As part of this "holistic" approach, the IoR is building a capability and training needs analysis model that will form the cornerstone of its membership process. The model is based on the National Occupational Standards for Recruiters, with the addition of certain core skills that are regarded as important to the recruitment profession. National Occupational Standards are used by government, sector skills councils, educational providers and businesses to define the competency standards required by a wide range of roles in many different sectors.
The model, which will be used as the initial basis for admission to the institute, is neither an entrance exam nor a screening tool. Rather, it is a service for members that allows them to assess their own competence and professionalism against the levels that would be expected for their role.
Another key aim of the institute is the ability to leverage technology to help members operate more efficiently.
As part of this commitment, it has partnered with technology giant Cisco to provide a custom web portal for its members. The software will allow IoR members to access fully interactive online events that can be made available to up to several thousand participants at any one time.
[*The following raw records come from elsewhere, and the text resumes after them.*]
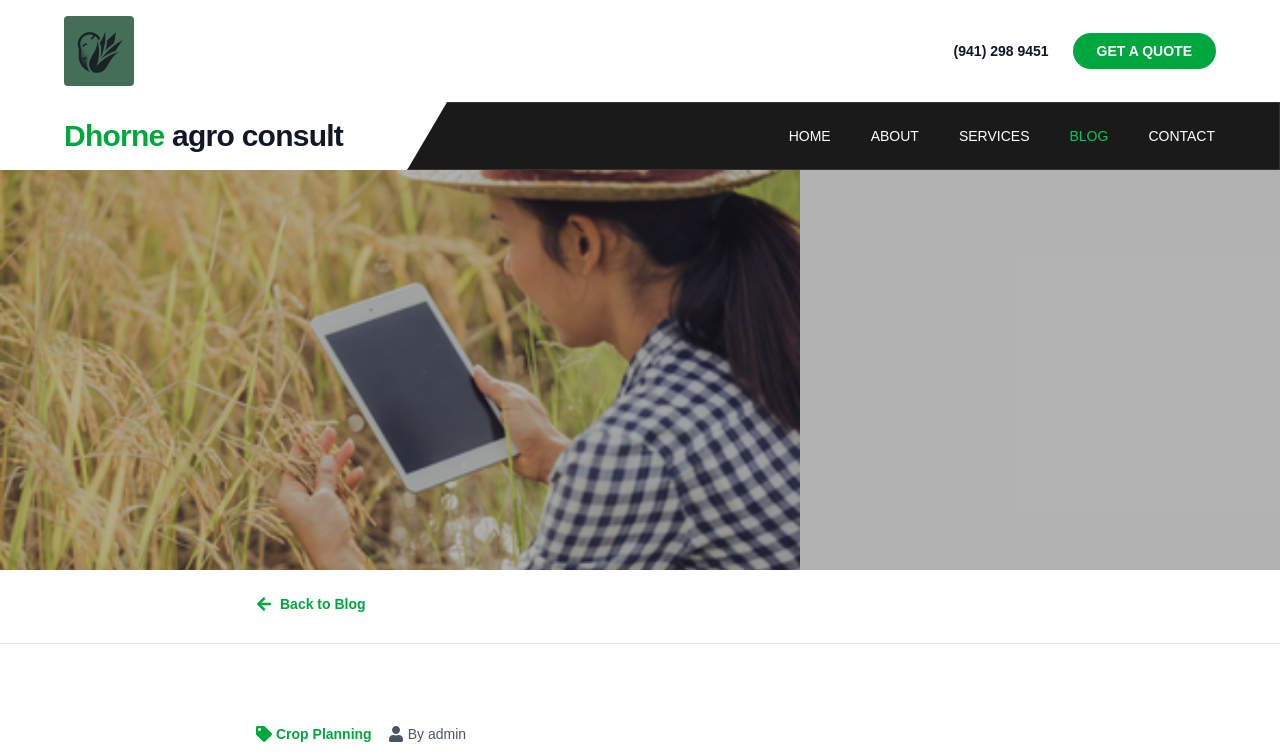
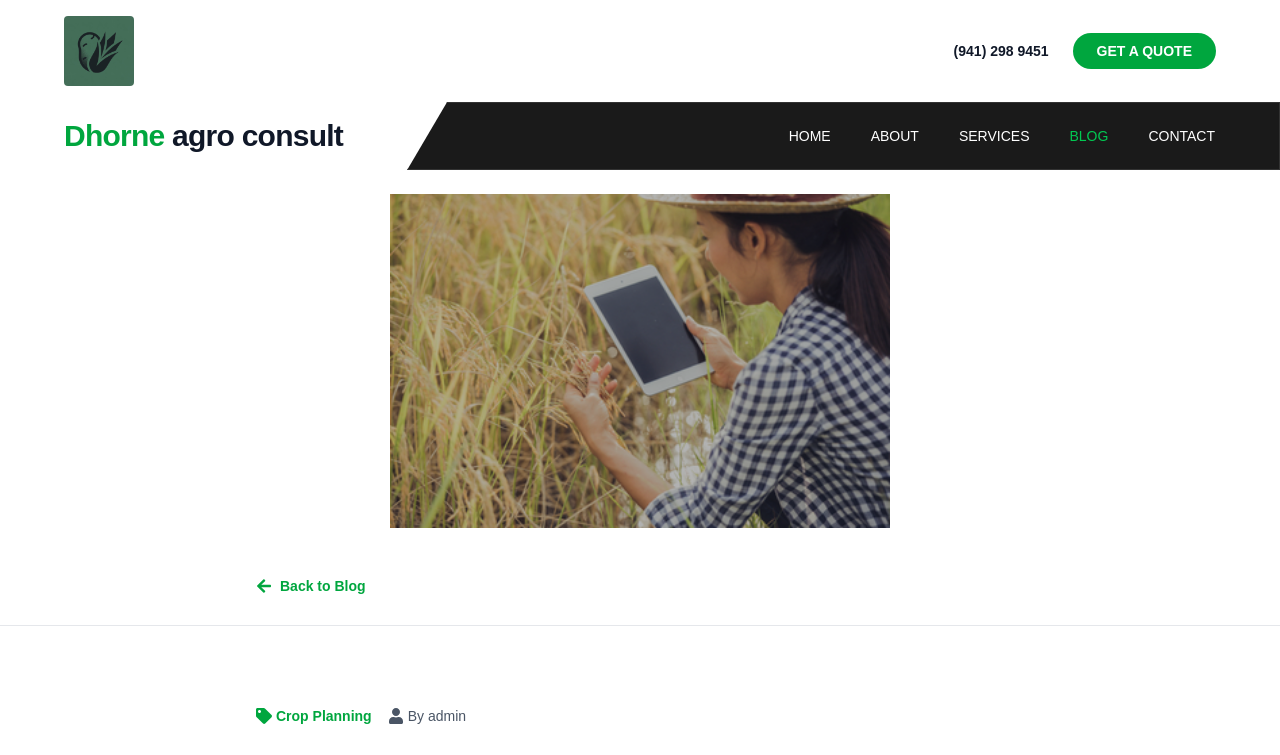
Before and after one commit to conflictonsions12/qwerty, a Next.js app: page /blog/1 in a window 1280 px wide. Shown: the top 755 px of the page. Built offline with nearby package versions, Linux system fonts and the light colour scheme.

Commit message:
Update page.js

```diff
--- a/src/app/blog/[id]/page.js
+++ b/src/app/blog/[id]/page.js
@@ -41,20 +41,20 @@ export default async function BlogPost({ params }) {
   return (
     <>
       {/* Hero Image */}
-       <section className="relative w-full h-[400px] overflow-hidden">
-
-
+      <section className="w-full flex justify-center overflow-hidden py-6">
+  <div className="relative">
     <Image
       src={post.image}
       alt={post.title}
-  width={800}
-  height={600}
+      width={500}
+      height={500}
       className="object-cover"
       priority
     />
+    <div className="absolute inset-0 bg-black/30" />
+  </div>
+</section>
 
-        <div className="absolute inset-0 bg-black/30" />
-      </section>
 
       {/* Back Link */}
       <section className="py-6 px-6 lg:px-24 bg-white border-b border-gray-200">
```
Lines whose indentation alone changed are shown as unchanged.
IoR members will be able to use top-end technology to attend virtual round tables on industry hot topics and access university-accredited continuing-professional-development events and high-quality training.
As for take-up, Mohammed would not be drawn on membership numbers but did say that: "Members are coming in at a rate that could take us to 10,000 affiliates within three years."
The new institute was scrutinised heavily before its formal launch, not least on LinkedIn, which was its primary route to market. Accusations of censorship and a lack of transparency didn't help to quell cynicism or questions about the organisation's "institute" status (the IoR is legally allowed to use the title due to having a US headquarters).
But with its own LinkedIn group of several thousand members, it seems that there is some appetite for an alternative or complementary industry body to those already in existence. So can the IoR live up to its promise that it will make a real impact?
In a natty little promo on its website, the IoR makes the somewhat loaded boast: "Teeth .... we have some!" This effectiveness will be achieved through the influential team at the IoR, says Mohammed, though there is as yet still some lack of detail.
"We have an incredible advisory board and we will soon be joined by some very high level people including a lord and a senior recruitment leader," Mohammed says. "Through these appointments we will have great access to government and industry."
If the other major players in the marketplace are concerned at the appearance of the IoR they aren't showing it. The CIPD declined to comment on the launch, while the REC's chief executive, Kevin Green, says: "The REC welcomes competition. As with any new representative body, there will be legitimate questions about ownership of the IoR, its governance and the ability to deliver what they promise.
"The REC has been around in one shape or form for over 80 years. The collective voice of the recruitment industry has never been stronger and we will continue to work in the best interests of our members and the industry."
Among others in the industry there was a more cautious welcome. "It's early days, and of course we embrace any attempts to continue to promote good practice in the HR industry," says Gwyn Jones, head of HR at Securitas Security Services, "but as members of the CIPD, we would not at this time consider joining another institute as we feel that the service we get is truly comprehensive."
Individual membership of the IoR starts at a free affiliate level, rising to £49 as a fellow and £249 for corporate membership. There is no joining fee.